## Given data
-- Opening Marker --

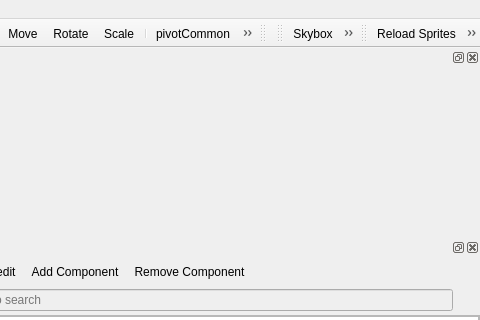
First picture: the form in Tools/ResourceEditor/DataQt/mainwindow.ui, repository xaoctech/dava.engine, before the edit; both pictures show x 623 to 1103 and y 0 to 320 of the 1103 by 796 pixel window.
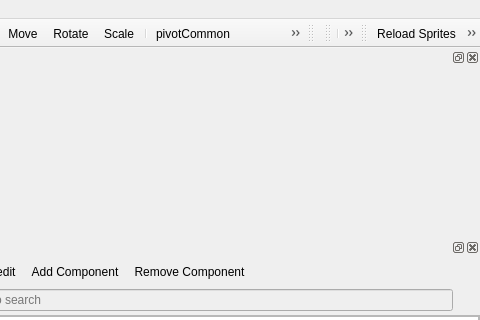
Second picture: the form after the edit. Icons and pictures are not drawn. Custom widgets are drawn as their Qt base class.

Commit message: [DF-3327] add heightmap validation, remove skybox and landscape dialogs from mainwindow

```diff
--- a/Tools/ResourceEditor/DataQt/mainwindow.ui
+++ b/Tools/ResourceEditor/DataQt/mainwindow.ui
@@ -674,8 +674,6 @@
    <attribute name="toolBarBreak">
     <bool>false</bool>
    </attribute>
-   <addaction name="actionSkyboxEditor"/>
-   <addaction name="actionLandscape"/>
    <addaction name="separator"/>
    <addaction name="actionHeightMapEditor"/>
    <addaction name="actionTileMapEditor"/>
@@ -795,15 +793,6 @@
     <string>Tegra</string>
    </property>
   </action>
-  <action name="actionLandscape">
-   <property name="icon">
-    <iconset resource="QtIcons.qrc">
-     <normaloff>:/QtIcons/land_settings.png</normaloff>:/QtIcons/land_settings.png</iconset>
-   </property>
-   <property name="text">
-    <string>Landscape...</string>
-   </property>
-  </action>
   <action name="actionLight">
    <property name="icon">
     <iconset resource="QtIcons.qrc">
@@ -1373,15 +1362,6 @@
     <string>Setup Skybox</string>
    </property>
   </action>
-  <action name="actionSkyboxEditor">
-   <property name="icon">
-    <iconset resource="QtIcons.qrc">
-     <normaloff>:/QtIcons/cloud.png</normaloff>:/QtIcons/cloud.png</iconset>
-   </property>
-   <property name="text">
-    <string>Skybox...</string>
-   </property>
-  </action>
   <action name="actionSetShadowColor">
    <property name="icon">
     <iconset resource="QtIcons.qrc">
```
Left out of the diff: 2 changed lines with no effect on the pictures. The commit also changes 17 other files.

-- Closing Marker --
-- Opening Marker --

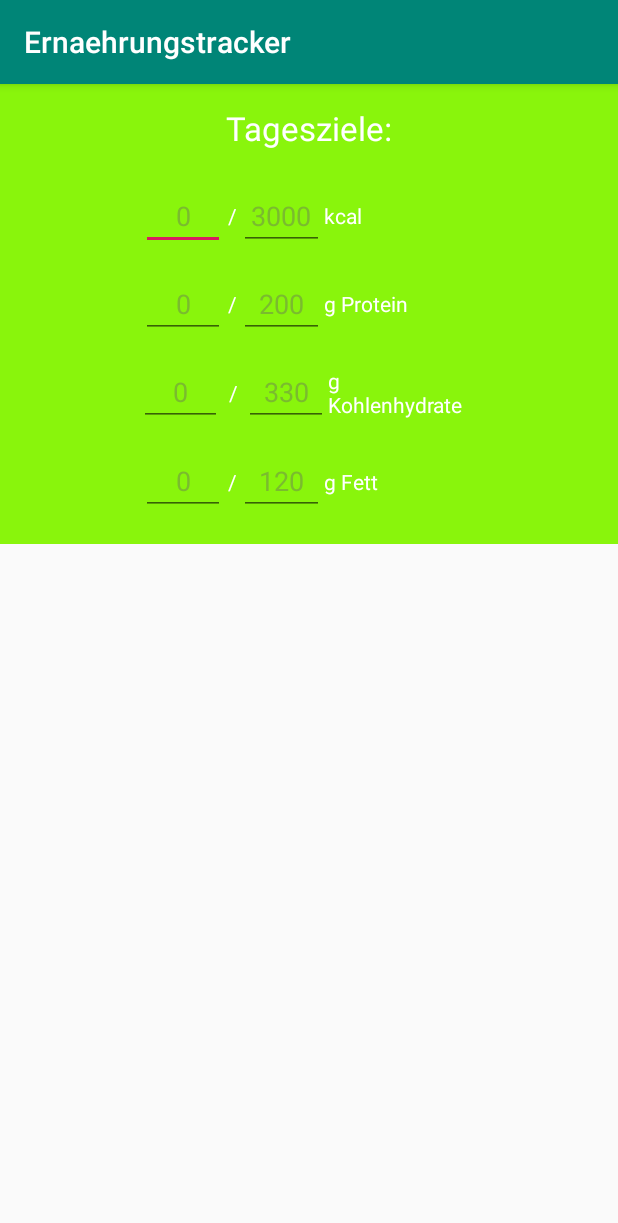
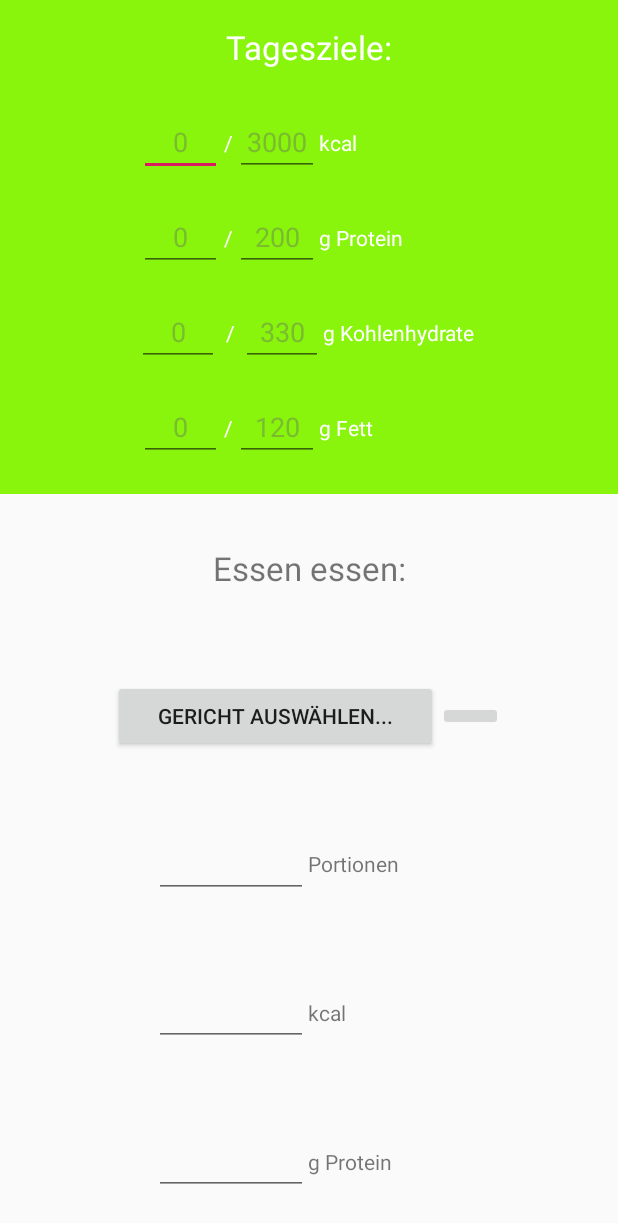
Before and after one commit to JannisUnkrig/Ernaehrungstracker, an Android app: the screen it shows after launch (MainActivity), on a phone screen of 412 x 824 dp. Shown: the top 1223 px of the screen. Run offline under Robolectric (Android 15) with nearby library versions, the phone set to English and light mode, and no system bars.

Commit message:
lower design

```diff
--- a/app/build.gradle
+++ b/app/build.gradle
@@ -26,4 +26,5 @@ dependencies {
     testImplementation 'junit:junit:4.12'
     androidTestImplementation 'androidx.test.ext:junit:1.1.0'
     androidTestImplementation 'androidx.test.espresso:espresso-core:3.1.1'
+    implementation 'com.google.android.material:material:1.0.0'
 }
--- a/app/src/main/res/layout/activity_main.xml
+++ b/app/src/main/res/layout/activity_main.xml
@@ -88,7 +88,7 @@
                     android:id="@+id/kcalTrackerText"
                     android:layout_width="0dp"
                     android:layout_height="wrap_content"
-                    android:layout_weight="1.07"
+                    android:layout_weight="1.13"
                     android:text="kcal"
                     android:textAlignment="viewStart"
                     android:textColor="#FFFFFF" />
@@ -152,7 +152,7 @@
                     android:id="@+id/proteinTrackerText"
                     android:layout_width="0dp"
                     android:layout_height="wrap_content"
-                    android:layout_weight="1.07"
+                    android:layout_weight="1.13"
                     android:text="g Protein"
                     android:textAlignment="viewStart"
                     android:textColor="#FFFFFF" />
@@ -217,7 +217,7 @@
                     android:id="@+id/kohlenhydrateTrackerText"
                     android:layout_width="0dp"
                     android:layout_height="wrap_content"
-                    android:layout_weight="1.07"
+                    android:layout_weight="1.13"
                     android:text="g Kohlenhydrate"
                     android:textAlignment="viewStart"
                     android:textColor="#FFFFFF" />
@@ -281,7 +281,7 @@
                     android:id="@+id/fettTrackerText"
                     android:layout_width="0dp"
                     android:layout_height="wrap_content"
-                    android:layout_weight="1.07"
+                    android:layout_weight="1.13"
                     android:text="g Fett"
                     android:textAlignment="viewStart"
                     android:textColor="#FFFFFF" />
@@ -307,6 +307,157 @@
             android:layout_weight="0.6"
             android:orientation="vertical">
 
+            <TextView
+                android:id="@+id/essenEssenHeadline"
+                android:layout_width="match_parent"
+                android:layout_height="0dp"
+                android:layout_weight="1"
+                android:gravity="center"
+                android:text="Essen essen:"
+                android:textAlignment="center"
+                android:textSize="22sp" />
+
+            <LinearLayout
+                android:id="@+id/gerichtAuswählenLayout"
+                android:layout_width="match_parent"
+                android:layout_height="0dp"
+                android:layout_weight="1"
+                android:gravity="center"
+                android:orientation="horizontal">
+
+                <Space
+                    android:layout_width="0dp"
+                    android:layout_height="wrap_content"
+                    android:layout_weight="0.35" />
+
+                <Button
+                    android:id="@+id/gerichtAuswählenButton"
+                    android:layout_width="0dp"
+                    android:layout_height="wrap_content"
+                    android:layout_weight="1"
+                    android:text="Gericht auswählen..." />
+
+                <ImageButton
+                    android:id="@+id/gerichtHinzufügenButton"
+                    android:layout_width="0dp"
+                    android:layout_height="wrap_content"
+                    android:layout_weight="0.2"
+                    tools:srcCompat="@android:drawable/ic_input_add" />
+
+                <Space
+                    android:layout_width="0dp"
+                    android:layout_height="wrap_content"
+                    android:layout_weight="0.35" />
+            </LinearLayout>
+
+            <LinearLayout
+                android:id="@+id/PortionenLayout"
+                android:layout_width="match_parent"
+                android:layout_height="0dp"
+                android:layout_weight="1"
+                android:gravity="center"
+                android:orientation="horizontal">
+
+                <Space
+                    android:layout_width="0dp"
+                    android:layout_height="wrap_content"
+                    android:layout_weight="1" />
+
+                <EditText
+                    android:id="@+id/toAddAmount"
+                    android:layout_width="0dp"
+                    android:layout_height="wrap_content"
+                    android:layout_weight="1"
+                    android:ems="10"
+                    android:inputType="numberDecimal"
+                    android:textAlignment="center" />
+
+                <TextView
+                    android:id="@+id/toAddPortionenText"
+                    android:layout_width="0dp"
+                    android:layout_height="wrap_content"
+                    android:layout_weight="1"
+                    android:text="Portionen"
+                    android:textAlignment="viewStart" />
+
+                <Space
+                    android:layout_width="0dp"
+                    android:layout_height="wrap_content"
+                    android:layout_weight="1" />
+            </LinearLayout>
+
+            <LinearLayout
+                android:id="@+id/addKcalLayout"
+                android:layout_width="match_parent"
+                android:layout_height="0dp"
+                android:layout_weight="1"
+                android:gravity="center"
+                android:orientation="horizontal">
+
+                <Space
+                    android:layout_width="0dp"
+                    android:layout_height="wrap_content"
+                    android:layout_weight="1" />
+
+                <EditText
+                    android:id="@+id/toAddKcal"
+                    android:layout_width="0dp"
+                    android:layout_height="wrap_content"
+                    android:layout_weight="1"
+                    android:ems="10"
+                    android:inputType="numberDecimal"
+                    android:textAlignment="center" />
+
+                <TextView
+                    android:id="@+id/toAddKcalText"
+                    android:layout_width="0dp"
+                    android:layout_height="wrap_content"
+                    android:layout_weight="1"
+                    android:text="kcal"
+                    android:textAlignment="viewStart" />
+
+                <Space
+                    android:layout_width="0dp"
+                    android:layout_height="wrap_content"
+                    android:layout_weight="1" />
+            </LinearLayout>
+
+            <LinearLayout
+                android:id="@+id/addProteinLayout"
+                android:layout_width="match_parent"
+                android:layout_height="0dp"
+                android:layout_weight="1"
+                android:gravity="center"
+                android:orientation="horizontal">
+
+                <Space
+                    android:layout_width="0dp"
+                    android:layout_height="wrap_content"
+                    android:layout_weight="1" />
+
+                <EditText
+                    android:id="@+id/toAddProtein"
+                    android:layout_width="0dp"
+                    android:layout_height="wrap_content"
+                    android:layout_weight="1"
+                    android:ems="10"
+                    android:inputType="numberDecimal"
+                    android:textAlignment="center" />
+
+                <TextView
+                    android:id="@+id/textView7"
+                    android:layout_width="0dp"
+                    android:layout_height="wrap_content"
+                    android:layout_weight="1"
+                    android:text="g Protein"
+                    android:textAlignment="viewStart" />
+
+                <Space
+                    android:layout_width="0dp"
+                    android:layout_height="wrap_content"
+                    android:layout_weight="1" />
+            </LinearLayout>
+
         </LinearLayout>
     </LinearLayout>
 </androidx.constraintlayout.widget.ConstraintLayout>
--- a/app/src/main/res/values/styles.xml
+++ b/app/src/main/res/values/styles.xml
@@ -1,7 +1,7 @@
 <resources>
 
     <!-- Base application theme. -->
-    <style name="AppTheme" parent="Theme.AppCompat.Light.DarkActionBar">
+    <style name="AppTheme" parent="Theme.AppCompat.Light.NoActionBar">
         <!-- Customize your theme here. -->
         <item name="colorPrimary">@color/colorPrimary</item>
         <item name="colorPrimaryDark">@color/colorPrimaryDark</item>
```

-- Closing Marker --

## Required work
From the entries above, copy out every line where the string "actionSkyboxEditor" appears.

## Written solution
-   <addaction name="actionSkyboxEditor"/>
-  <action name="actionSkyboxEditor">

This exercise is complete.